(Items from a data source)
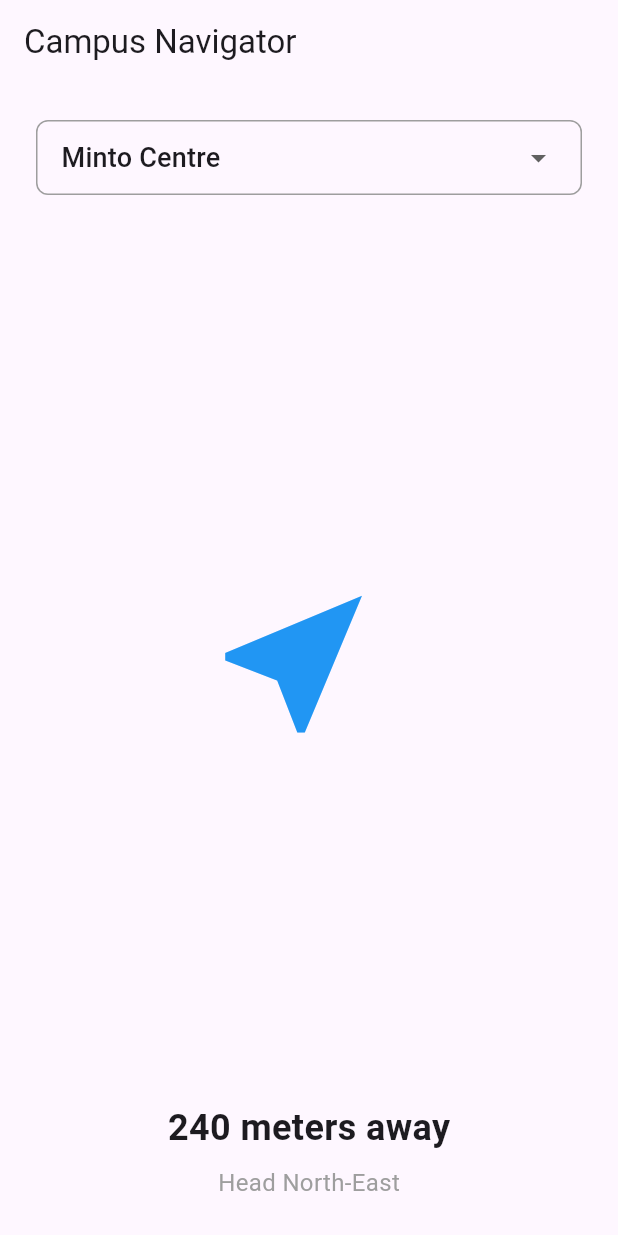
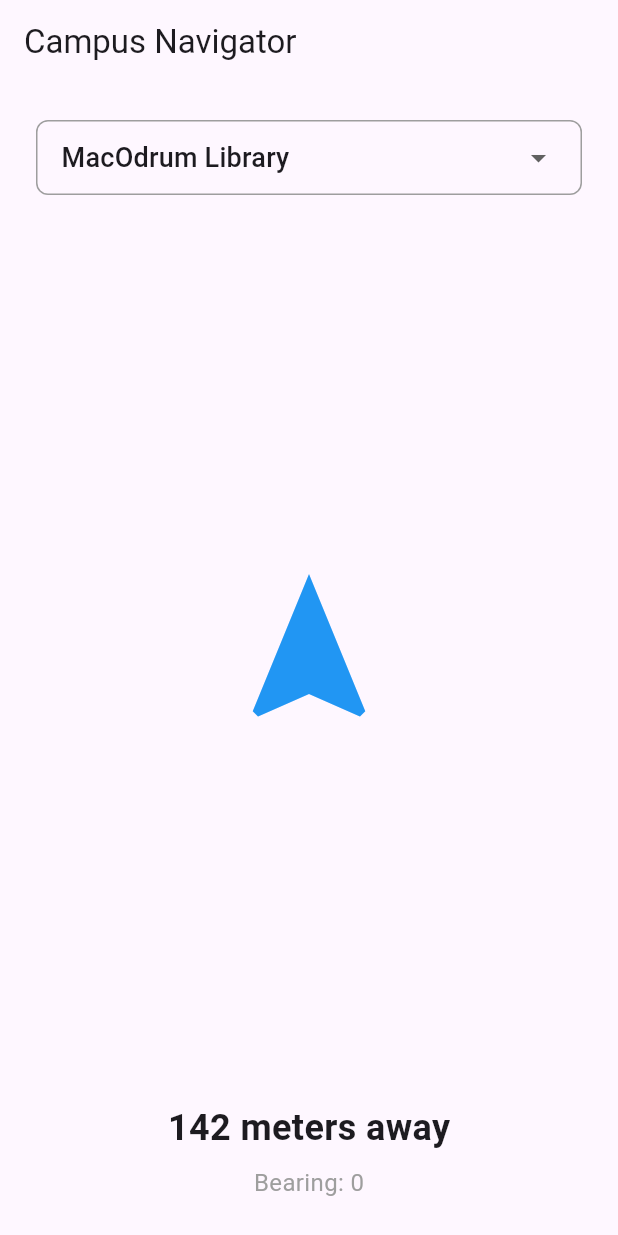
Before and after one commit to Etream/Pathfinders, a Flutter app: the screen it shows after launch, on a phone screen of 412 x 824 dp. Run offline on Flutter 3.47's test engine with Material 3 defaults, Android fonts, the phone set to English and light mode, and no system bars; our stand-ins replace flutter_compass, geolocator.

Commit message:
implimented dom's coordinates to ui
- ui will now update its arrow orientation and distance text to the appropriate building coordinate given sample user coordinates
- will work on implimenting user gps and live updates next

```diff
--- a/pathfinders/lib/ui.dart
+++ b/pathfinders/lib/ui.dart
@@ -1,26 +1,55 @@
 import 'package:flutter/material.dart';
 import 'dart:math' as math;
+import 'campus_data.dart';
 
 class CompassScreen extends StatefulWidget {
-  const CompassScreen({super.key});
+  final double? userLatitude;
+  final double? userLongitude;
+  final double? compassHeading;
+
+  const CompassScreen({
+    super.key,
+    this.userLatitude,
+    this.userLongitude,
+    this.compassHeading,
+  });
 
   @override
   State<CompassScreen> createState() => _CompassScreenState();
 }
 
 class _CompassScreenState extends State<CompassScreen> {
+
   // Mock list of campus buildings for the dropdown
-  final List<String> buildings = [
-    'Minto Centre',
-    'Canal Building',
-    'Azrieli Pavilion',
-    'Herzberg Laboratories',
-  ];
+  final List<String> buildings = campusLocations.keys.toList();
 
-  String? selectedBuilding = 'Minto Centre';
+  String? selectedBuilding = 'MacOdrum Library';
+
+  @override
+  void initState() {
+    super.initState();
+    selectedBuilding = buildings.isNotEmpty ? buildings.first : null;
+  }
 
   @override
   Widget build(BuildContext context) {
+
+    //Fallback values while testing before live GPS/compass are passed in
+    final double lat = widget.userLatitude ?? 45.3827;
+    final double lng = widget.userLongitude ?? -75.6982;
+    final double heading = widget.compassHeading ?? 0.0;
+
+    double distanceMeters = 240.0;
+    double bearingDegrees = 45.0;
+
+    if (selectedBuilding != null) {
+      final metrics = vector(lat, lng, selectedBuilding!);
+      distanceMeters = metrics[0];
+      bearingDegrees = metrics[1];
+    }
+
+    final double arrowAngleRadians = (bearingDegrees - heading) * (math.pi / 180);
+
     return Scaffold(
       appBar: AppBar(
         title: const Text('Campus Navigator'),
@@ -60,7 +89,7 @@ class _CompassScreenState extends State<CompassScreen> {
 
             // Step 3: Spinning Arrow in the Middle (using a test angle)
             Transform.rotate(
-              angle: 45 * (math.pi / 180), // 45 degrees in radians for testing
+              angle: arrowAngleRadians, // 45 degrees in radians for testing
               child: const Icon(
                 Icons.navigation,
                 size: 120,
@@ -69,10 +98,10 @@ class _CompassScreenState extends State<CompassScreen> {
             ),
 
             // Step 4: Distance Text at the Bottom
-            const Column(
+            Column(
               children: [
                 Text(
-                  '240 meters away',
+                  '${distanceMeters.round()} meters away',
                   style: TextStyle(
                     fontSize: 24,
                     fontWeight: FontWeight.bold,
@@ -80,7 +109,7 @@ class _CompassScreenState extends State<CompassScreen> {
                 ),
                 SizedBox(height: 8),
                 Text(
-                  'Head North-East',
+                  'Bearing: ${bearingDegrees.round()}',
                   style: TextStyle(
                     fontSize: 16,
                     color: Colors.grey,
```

> [YOUR TASK]: From the first line to the last, retype the data exactly, without images.

> [EXERCISE RESULT]:
Before and after one commit to Etream/Pathfinders, a Flutter app: the screen it shows after launch, on a phone screen of 412 x 824 dp. Run offline on Flutter 3.47's test engine with Material 3 defaults, Android fonts, the phone set to English and light mode, and no system bars; our stand-ins replace flutter_compass, geolocator.

Commit message:
implimented dom's coordinates to ui
- ui will now update its arrow orientation and distance text to the appropriate building coordinate given sample user coordinates
- will work on implimenting user gps and live updates next

```diff
--- a/pathfinders/lib/ui.dart
+++ b/pathfinders/lib/ui.dart
@@ -1,26 +1,55 @@
 import 'package:flutter/material.dart';
 import 'dart:math' as math;
+import 'campus_data.dart';
 
 class CompassScreen extends StatefulWidget {
-  const CompassScreen({super.key});
+  final double? userLatitude;
+  final double? userLongitude;
+  final double? compassHeading;
+
+  const CompassScreen({
+    super.key,
+    this.userLatitude,
+    this.userLongitude,
+    this.compassHeading,
+  });
 
   @override
   State<CompassScreen> createState() => _CompassScreenState();
 }
 
 class _CompassScreenState extends State<CompassScreen> {
+
   // Mock list of campus buildings for the dropdown
-  final List<String> buildings = [
-    'Minto Centre',
-    'Canal Building',
-    'Azrieli Pavilion',
-    'Herzberg Laboratories',
-  ];
+  final List<String> buildings = campusLocations.keys.toList();
 
-  String? selectedBuilding = 'Minto Centre';
+  String? selectedBuilding = 'MacOdrum Library';
+
+  @override
+  void initState() {
+    super.initState();
+    selectedBuilding = buildings.isNotEmpty ? buildings.first : null;
+  }
 
   @override
   Widget build(BuildContext context) {
+
+    //Fallback values while testing before live GPS/compass are passed in
+    final double lat = widget.userLatitude ?? 45.3827;
+    final double lng = widget.userLongitude ?? -75.6982;
+    final double heading = widget.compassHeading ?? 0.0;
+
+    double distanceMeters = 240.0;
+    double bearingDegrees = 45.0;
+
+    if (selectedBuilding != null) {
+      final metrics = vector(lat, lng, selectedBuilding!);
+      distanceMeters = metrics[0];
+      bearingDegrees = metrics[1];
+    }
+
+    final double arrowAngleRadians = (bearingDegrees - heading) * (math.pi / 180);
+
     return Scaffold(
       appBar: AppBar(
         title: const Text('Campus Navigator'),
@@ -60,7 +89,7 @@ class _CompassScreenState extends State<CompassScreen> {
 
             // Step 3: Spinning Arrow in the Middle (using a test angle)
             Transform.rotate(
-              angle: 45 * (math.pi / 180), // 45 degrees in radians for testing
+              angle: arrowAngleRadians, // 45 degrees in radians for testing
               child: const Icon(
                 Icons.navigation,
                 size: 120,
@@ -69,10 +98,10 @@ class _CompassScreenState extends State<CompassScreen> {
             ),
 
             // Step 4: Distance Text at the Bottom
-            const Column(
+            Column(
               children: [
                 Text(
-                  '240 meters away',
+                  '${distanceMeters.round()} meters away',
                   style: TextStyle(
                     fontSize: 24,
                     fontWeight: FontWeight.bold,
@@ -80,7 +109,7 @@ class _CompassScreenState extends State<CompassScreen> {
                 ),
                 SizedBox(height: 8),
                 Text(
-                  'Head North-East',
+                  'Bearing: ${bearingDegrees.round()}',
                   style: TextStyle(
                     fontSize: 16,
                     color: Colors.grey,
```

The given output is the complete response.